According to the Sept. 8, 2021, release of the Federal Reserve’s Beige Book, the U.S. economy is facing many headwinds.

The report found that restaurants and the travel sector saw a drop in activity. Home and auto sales were low because of fewer available houses on the market and a challenging supply of computer chips for auto makers. The same report found that although more people have found work, the level of newly created employment was mixed, despite a continuing need for more workers. Due to people quitting their jobs, people retiring, and those unable to find means of suitable childcare, the employment situation remains uncertain. With continued stressors on the economy, how will the stock market fare through the rest of 2021 and into 2022?

The Beige Book, officially known as the Summary of Commentary on Current Economic Conditions, comes out eight times throughout the year. Information collection begins six weeks before, and the report is released two weeks prior to Federal Open Market Committee (FOMC) meetings, providing an overview of the economic health of each of the 12 districts of the Federal Reserve Bank.

The Sept. 8, 2021, Beige Book Report found challenges in different sectors; however, some challenges, such as the semi-conductor shortage, were faced nationally. Based on past analysis, current sentiment reported by businesses and consumers will be confirmed or dispelled by forthcoming data.

As Northwestern University’s Medill School notes, the Beige Book is devoid of formulas, statistical analysis or industry jargon. Rather, it contains observational and comparative data derived from speaking with and sampling business owners and business analysts. In contrast to statistical data, it illuminates what business executives and consumers are worrying about.

It’s often referred to as a key gauge and is especially important because when the economy takes a downturn, the data deterioration often renders business statistics obsolete. It’s also relevant because the FOMC uses it to determine monetary policy chiefly via modifying the federal funds interest rate target. Similarly, when it comes to economic figures, it’s important to keep in mind the timeliness of such statistics because they are announced after they’ve been recorded.

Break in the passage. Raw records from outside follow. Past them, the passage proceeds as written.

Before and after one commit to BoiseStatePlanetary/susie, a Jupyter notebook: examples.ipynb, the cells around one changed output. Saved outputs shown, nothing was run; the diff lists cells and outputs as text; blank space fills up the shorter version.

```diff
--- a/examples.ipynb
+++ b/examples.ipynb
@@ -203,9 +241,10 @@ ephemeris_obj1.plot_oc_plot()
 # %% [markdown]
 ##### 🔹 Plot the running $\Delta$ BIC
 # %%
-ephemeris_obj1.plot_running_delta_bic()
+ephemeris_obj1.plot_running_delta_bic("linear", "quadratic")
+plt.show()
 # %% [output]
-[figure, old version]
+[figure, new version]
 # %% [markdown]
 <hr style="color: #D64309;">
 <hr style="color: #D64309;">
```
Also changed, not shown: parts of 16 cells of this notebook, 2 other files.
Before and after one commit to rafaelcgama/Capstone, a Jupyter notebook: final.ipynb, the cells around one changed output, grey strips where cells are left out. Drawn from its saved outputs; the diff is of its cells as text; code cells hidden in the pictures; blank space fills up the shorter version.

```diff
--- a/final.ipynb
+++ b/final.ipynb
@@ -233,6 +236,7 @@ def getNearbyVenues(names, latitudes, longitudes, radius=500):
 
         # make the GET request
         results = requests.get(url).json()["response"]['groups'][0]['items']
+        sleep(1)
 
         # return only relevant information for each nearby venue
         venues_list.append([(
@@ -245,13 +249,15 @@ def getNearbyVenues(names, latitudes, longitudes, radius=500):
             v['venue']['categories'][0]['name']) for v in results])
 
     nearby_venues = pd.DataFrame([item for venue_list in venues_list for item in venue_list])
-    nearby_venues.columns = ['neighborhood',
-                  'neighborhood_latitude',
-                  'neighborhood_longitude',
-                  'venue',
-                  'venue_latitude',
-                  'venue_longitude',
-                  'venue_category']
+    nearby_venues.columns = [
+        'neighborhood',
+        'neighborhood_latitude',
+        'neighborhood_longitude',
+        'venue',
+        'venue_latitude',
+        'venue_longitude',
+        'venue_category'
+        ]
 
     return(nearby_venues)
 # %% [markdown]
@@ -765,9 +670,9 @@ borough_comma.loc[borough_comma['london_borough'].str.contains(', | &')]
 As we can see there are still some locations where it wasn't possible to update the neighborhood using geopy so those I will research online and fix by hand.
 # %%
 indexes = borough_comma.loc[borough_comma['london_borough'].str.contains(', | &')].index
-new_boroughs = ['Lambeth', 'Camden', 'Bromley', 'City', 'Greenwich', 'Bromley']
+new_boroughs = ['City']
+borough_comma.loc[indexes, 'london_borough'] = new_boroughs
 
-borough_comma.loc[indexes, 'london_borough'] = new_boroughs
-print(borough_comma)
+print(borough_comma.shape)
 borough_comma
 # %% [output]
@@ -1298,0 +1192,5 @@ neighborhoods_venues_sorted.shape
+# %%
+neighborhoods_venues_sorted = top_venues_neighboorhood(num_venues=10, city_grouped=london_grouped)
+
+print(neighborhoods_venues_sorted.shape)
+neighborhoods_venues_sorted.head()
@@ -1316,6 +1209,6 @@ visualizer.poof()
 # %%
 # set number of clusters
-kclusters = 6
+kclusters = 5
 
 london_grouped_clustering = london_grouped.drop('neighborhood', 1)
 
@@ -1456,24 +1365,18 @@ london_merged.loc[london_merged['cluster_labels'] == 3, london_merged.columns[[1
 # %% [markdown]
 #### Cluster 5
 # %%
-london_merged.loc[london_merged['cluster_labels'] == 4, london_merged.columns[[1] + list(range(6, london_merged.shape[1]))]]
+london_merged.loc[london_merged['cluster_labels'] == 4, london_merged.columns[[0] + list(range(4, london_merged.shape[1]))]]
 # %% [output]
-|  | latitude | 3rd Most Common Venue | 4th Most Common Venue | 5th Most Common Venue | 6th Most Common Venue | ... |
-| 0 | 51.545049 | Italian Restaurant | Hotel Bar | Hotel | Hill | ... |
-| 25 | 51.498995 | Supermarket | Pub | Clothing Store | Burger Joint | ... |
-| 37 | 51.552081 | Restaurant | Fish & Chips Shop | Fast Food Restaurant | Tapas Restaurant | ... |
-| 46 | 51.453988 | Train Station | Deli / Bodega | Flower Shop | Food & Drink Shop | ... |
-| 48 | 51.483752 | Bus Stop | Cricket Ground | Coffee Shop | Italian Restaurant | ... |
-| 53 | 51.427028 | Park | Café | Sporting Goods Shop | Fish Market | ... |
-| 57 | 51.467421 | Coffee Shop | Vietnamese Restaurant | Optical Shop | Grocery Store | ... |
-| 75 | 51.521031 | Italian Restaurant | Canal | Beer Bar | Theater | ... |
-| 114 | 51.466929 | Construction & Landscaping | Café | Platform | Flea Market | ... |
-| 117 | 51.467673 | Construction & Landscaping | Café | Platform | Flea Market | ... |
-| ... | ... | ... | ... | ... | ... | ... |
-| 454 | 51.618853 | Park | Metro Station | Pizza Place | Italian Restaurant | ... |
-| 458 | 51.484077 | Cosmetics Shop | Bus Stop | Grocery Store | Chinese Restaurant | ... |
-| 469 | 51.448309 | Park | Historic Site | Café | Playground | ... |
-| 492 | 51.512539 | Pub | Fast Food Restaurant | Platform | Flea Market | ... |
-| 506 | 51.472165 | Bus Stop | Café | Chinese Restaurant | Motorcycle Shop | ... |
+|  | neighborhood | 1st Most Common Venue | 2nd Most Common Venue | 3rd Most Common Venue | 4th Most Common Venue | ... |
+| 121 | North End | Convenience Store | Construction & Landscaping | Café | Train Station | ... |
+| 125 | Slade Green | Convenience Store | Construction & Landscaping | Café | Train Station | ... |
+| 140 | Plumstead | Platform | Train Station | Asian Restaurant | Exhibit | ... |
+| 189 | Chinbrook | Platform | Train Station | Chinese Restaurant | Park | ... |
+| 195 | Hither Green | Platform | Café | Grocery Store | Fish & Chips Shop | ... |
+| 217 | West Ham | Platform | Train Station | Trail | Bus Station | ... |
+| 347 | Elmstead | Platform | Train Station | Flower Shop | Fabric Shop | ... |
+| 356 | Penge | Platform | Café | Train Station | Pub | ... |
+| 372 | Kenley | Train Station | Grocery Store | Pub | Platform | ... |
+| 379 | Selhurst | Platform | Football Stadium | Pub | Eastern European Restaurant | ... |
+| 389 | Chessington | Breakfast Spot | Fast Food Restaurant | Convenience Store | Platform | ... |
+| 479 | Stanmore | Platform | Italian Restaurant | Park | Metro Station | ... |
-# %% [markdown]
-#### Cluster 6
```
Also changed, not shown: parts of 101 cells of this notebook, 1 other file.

During the coronavirus pandemic, especially when little was known in the beginning, the Beige Book offered Fed officials the ability to speak with industry insiders in the thick of it, especially when data was scant or unknown. Others observe that the Beige Book predicted the 2008/2009 housing crisis starting in October 2006 when mortgage delinquencies began appearing.

By viewing events in real-time, it offers anecdotal evidence compared to questionable forecasts. For example, the July 18, 2018, Beige Book Report found that well before the data confirmed manufacturers’ worries over the trade war with China and Trump’s tariffs, 10 districts reported “moderate economic growth.”

According to a 2003 study performed by Occidental College and the Federal Reserve Bank of Atlanta, the more confidence-inspiring news a Beige Book Report contains, the greater the correlation with higher interest rates, especially when it comes to long-term rates. It also expresses a bullish correlation with increases in stock prices when the economy is growing, but a deceleration during an economic slowdown. When banks set their lending rates, they directly or indirectly use long-term rates as reference. Policy makers also use this as an indicator for inflation expectations in the financial markets.

While no one has a crystal ball to predict how the economy and stock markets will perform going forward, the Beige Book is an important tool the Fed and those in the government factor in when attempting to steer economic growth.